Of Mice and Men was Steinbeck's first attempt at writing in the form of novel-play termed a "play-novelette" by one critic. Structured in three acts of two chapters each, it is intended to be both a novella and a script for a play. He wanted to write a novel that could be played from its lines, or a play that could be read like a novel.
Steinbeck originally titled it Something That Happened (referring to the events of the book as "something that happened" because nobody can be really blamed for the tragedy that unfolds in the story), however, he changed the title after reading Robert Burns's poem To a Mouse. Burns's poem tells of the regret the narrator feels for having destroyed the home of a mouse while plowing his field.
Steinbeck wrote this book and The Grapes of Wrath in what is now Monte Sereno, California.
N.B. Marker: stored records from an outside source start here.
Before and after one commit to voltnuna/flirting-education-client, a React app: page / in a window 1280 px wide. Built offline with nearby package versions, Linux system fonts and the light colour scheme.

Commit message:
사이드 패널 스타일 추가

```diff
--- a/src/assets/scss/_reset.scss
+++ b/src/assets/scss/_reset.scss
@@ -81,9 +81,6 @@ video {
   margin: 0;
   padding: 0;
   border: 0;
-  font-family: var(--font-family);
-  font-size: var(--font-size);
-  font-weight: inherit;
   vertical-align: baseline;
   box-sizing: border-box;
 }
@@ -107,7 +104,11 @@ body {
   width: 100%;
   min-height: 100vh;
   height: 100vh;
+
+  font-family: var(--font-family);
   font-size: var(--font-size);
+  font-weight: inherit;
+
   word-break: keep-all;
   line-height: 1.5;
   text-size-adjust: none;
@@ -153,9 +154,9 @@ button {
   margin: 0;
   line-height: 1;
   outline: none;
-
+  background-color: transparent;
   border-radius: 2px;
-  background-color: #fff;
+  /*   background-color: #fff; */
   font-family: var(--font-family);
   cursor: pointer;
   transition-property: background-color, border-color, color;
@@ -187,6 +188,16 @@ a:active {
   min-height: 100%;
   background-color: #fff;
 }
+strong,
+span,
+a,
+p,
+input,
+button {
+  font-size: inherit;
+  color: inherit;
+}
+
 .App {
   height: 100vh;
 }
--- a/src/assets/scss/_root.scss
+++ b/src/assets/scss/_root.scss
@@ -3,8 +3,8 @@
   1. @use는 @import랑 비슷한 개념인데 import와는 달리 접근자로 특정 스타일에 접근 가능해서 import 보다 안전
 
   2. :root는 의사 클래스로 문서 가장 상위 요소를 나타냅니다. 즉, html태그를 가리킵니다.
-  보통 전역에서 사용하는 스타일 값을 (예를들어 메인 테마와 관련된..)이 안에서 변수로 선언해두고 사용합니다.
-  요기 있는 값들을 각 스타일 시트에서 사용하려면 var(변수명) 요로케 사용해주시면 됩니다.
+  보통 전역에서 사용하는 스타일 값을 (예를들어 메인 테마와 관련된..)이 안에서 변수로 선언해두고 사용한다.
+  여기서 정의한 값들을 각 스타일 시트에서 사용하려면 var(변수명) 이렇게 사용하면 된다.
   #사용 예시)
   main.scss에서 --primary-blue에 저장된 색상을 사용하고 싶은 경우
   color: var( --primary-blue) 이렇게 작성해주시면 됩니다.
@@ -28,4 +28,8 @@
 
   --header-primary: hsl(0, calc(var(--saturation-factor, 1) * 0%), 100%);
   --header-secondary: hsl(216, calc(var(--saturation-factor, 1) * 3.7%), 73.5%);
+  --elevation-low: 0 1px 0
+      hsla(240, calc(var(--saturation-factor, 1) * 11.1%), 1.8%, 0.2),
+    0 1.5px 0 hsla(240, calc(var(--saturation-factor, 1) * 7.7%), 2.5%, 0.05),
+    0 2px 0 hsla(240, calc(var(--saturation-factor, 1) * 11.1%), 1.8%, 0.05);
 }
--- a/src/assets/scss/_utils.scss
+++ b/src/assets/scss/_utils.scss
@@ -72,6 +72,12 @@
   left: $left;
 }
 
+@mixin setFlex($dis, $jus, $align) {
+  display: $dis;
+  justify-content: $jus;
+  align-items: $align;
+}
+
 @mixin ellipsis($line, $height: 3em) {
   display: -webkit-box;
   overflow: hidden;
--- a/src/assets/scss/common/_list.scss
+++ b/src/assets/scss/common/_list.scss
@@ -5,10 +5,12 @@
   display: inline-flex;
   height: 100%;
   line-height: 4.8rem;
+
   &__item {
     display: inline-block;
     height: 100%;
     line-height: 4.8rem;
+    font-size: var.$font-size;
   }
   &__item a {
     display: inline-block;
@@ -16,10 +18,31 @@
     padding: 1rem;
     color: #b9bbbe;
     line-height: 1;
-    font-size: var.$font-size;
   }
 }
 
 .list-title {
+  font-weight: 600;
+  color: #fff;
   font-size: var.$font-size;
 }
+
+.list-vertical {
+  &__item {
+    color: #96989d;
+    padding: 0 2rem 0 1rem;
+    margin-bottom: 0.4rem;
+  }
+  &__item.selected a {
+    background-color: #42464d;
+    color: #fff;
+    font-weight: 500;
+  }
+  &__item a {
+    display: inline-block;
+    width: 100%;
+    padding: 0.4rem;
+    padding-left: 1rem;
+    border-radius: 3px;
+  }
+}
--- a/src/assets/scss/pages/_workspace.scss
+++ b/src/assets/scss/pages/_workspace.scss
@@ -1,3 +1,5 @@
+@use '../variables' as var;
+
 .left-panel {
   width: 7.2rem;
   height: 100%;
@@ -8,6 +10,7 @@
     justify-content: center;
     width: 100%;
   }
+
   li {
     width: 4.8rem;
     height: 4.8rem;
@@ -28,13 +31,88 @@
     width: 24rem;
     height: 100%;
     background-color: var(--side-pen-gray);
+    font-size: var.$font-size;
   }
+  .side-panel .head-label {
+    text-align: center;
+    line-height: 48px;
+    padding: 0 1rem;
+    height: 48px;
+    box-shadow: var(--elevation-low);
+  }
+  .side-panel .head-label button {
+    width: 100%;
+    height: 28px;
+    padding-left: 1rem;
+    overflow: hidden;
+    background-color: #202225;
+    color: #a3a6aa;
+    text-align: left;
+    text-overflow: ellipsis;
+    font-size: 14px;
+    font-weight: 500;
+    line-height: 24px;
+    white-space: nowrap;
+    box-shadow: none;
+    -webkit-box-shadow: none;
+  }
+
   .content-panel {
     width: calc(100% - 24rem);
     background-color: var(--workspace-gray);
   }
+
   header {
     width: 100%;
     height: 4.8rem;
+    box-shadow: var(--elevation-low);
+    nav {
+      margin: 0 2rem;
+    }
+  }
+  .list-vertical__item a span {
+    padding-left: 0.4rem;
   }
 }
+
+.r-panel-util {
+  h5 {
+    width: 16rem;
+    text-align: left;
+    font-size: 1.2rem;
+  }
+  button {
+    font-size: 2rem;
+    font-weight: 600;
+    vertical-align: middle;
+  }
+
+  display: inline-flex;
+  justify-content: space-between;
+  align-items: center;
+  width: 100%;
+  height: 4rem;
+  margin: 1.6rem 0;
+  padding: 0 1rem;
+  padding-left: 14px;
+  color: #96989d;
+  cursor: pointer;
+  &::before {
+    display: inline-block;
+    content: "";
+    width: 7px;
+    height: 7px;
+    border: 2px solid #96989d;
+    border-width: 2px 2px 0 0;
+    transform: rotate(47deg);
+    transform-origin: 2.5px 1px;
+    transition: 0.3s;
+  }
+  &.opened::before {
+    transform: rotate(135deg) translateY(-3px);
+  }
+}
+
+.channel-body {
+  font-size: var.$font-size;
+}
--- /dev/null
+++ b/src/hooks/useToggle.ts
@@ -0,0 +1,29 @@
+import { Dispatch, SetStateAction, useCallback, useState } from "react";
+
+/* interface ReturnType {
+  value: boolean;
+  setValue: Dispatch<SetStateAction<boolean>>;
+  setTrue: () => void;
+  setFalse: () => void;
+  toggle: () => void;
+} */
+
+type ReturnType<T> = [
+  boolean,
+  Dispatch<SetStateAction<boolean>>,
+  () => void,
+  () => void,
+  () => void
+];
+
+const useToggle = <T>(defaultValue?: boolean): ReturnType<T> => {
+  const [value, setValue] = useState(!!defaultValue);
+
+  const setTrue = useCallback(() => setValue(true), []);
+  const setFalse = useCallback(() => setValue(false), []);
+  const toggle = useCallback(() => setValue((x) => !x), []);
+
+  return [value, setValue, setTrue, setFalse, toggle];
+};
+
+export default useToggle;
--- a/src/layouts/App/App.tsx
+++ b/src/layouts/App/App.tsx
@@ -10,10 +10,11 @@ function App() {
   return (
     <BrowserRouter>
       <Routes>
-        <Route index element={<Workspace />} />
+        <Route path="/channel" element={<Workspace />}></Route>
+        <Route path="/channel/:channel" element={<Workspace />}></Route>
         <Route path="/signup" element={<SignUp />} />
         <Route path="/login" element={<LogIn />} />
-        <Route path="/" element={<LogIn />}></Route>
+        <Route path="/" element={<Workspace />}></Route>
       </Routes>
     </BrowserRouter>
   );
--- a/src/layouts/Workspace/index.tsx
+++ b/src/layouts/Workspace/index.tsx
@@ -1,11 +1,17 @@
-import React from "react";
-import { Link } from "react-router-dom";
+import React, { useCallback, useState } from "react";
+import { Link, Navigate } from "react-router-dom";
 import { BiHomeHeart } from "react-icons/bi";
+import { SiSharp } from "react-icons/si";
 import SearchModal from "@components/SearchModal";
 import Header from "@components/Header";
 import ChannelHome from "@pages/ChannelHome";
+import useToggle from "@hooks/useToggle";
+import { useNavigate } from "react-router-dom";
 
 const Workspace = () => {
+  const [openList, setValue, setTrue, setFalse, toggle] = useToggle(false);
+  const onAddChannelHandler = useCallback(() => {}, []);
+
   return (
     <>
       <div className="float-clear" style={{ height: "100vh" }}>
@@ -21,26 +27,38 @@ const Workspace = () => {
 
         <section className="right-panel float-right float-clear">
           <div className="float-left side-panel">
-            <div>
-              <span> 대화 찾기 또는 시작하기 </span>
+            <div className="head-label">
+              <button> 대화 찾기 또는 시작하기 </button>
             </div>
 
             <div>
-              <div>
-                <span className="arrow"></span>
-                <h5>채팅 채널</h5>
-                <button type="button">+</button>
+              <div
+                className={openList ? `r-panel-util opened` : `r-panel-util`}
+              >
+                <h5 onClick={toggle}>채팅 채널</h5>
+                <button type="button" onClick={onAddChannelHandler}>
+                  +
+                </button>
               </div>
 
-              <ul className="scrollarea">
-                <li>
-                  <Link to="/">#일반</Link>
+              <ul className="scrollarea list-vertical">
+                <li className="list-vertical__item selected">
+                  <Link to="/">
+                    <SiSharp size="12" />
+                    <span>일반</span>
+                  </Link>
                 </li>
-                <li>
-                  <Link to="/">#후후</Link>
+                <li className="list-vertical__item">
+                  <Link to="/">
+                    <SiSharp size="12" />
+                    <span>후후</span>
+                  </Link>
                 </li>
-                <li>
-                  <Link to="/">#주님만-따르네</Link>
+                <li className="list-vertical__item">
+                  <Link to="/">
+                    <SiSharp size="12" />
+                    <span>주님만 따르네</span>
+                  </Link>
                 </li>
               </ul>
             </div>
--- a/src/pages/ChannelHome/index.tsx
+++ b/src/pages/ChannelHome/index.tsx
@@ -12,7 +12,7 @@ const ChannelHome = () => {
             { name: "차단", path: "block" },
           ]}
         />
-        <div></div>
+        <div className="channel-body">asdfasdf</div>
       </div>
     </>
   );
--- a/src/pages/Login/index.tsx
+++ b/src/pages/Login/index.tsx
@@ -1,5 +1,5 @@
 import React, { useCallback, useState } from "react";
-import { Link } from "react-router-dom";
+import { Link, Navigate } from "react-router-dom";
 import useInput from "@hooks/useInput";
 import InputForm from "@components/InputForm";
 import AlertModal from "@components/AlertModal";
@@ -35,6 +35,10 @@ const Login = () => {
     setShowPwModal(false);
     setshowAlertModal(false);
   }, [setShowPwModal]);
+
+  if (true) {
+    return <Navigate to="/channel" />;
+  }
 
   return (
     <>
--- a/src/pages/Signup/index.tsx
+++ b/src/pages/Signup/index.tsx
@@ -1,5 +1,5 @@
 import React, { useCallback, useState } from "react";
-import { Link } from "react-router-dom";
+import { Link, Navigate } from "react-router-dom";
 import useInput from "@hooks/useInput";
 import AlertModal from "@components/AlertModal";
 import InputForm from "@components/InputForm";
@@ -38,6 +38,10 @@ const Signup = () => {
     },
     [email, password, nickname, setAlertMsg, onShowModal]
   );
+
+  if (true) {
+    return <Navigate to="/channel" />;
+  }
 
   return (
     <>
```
An early draft of the novel was eaten by Steinbeck's dog, named Max.